A3: I encourage you to check out what @FLPathologists has done for the pathology community. They have tirelessly advocated proper reimbursement for pathology and more recently advocacy led efforts at the national level to allow pathologists to work remotely during the pandemic. – Lynh Nguyen, MD

A3: As a trainee I was not initially aware of the importance of representation and advocacy, however being involved with @FLPathologists I quickly learned the immense impact state societies have in representing and protecting our practice. – Khaled Algashaamy, MD

A3: FSP has a history to fight for pathologists in Florida, most recently challenging a proposed Medicaid policy change on CP PC billing. A Town Hall on July 15, prepare to participate. – Jim Zhai, MD

Question 4: How does attending your state pathology society conference impact you?

A4: Attending @FLPathologists reaffirms my love for pathology, knowledge and becoming better to serve my community. – Evita Henderson-Jackson, MD

A4: Networking is the number one impact, being exposed to so many faculty (new and seasoned) is a wonderful opportunity and I am very grateful for it. I always look forward to our @FLPathologists meetings. – Khaled Algashaamy, MD

A4: Attending my local state pathology conference has provided me the opportunity to learn from and network with national experts within driving distance to my home and in lovely vacation style locations. Win-win! – Nicole Riddle, MD

A4: Residents and fellows benefit from education programs, additional training and jobs in Florida. We have numerous trainees who found jobs from annual meetings and networking. – Jim Zhai, MD

A4: FSP has the best quality education programs. Plus, we have Disney resort in our backyard and beautiful sunshine above most of the year, especially in the winter. Everyone loves the opportunity to teach at @FLPathologists meetings. Great networking too! – Marilyn Bui, MD, PhD

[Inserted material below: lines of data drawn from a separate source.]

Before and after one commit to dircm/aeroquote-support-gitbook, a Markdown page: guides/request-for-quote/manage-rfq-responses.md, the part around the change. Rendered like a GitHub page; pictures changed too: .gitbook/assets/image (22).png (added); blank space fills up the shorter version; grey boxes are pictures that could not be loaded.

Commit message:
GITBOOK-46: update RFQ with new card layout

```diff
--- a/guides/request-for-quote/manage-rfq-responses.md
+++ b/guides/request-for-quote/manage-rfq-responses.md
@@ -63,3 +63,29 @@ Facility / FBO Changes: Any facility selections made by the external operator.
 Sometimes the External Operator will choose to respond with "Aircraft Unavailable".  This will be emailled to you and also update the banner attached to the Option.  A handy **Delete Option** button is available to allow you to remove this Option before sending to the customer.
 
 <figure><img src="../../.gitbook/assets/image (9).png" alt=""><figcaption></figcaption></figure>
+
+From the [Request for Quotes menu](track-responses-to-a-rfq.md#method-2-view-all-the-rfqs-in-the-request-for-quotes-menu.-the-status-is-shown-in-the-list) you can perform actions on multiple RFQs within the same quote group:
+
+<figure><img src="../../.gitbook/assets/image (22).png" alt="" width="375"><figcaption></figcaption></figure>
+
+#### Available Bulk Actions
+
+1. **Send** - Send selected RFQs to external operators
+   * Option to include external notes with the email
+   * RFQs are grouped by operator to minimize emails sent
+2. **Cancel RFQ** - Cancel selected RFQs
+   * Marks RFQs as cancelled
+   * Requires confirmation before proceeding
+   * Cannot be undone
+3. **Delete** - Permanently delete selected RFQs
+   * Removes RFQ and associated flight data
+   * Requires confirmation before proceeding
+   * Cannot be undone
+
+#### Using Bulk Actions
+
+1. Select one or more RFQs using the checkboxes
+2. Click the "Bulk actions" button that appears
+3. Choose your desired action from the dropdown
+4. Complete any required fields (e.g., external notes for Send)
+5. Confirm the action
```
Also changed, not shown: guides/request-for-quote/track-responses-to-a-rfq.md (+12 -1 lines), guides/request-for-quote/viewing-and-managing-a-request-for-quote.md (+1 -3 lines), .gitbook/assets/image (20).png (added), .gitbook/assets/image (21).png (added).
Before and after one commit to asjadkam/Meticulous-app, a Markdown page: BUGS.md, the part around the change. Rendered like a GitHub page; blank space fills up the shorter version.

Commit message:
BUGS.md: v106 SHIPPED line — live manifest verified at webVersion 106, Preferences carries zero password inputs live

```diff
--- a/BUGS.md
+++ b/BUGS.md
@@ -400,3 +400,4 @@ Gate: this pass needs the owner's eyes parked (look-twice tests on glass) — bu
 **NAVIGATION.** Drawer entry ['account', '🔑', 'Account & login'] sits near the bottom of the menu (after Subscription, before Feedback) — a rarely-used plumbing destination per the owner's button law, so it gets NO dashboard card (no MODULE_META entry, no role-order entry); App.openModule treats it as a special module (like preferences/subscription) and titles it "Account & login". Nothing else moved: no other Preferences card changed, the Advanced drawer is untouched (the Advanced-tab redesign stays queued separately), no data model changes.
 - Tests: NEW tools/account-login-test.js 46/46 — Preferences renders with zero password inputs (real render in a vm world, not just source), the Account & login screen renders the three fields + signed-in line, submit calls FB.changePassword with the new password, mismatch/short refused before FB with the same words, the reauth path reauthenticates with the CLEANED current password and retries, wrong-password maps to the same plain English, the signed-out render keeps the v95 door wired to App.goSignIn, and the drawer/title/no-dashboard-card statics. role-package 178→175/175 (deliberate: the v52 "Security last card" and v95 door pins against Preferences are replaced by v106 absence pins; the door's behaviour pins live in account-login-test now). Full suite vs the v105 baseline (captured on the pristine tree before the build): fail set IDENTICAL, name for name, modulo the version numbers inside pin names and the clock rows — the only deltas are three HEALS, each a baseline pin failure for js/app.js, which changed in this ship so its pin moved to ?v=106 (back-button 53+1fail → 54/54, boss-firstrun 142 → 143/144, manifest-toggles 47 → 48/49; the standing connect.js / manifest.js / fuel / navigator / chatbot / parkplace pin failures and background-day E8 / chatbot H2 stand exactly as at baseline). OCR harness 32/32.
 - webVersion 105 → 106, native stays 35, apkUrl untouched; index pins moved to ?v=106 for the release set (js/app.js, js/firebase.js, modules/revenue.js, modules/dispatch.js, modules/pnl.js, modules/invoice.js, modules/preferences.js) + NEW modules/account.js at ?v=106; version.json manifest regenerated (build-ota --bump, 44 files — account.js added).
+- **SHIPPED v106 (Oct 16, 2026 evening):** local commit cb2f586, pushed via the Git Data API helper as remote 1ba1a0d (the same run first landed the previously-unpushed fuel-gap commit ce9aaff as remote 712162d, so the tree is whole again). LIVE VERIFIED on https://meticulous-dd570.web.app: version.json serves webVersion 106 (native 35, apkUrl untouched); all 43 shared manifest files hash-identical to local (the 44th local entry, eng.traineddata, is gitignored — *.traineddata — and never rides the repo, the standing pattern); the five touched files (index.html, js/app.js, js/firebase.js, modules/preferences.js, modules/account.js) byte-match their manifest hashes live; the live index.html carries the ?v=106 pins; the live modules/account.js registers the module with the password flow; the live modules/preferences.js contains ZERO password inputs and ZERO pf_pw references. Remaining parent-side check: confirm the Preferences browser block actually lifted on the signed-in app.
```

A4: Attending @FLPathologists reenergizes me. I might be seeing familiar faces or fresh new faces, learning something new, or having an impact on someone’s life, their practice or their career path. It gives me a sense of community and that I’m not just practicing pathology within the 4 walls of my office. – Lynh Nguyen, MD

A4: FSP winter and summer meetings are the best. The best speakers, the most practical and timely topics, the most terrific venues. Cannot get any better! I got to learn and enjoy the personal interactions with big shots and friends. – Jim Zhai, MD

Question 5: Name on mentor or colleague in your state pathology society who has impacted your practice. Tag them here!

A5: Dr. Meg Neal is my initiator and mentor to FSP. I learned a lot from Dr. Jim Zhai on running the best educational programs. I also appreciate their leadership style: inclusive, thoughtful, and principled. – Marilyn Bui, MD, PhD

A5: Is it a surprise that Marilyn Bui, MD, PhD has and continues to have a major impact in my life and practice? She has always encouraged me and puts out little breadcrumbs for me to follow. I am lucky that our paths have crossed and am a better pathologist and teacher because of it. She’s my pathology mom (one of many!) – Lynh Nguyen, MD

A5: For me, this one goes to Antonio Martinez, MD. I am forever grateful to him for ushering me into @FLPathologists. – Khaled Algashaamy, MD

Not yet a member of the FSP and interested in joining? Join online now here – https://flpath.org/join-fsp

Already a member of the FSP but interested in getting more involved and making an impact? Learn more about the FSP Committees here: https://flpath.org/about/committees.


Publication Date: 
Wednesday, July 1, 2020 - 9:30am